- **Raw data**
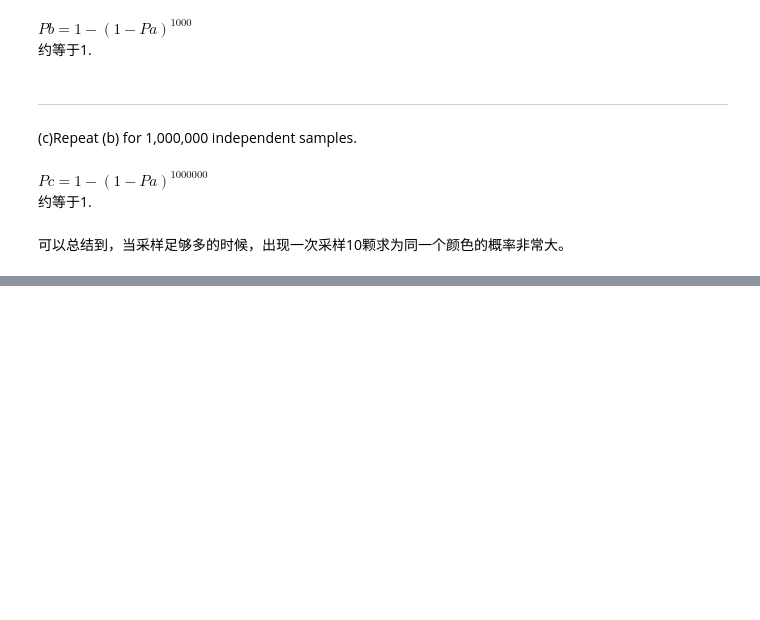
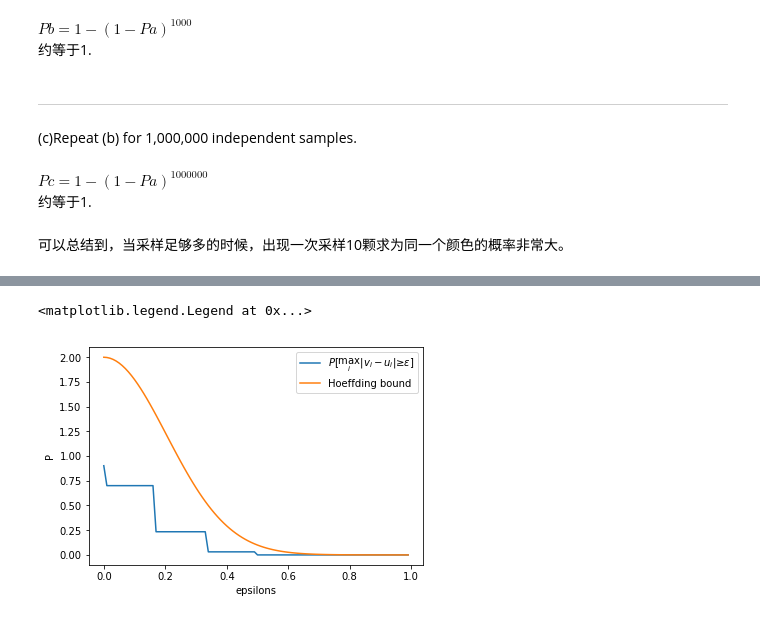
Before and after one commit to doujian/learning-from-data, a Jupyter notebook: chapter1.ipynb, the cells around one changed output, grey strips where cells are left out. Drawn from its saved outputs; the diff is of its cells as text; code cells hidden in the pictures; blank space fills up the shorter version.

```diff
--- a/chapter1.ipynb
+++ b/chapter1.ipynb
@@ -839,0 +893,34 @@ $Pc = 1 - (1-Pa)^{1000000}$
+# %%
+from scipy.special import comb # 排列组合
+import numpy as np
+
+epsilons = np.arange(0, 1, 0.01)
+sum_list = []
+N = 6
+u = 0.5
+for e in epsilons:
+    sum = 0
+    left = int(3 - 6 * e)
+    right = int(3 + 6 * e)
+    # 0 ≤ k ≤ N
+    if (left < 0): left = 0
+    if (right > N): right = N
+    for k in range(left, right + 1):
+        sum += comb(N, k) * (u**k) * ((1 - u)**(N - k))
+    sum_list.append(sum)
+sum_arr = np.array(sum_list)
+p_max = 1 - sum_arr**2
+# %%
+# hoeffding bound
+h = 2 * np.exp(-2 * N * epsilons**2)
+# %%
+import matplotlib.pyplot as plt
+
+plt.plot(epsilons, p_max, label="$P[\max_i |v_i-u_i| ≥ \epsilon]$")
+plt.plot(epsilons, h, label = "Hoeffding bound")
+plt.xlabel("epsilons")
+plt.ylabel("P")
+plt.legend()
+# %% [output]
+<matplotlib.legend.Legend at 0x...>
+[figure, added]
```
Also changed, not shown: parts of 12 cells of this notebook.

- **Your goal**
The word "left" appears in some lines of the data; state how many such lines there are, and nothing further.

- **Solution to this exercise**
4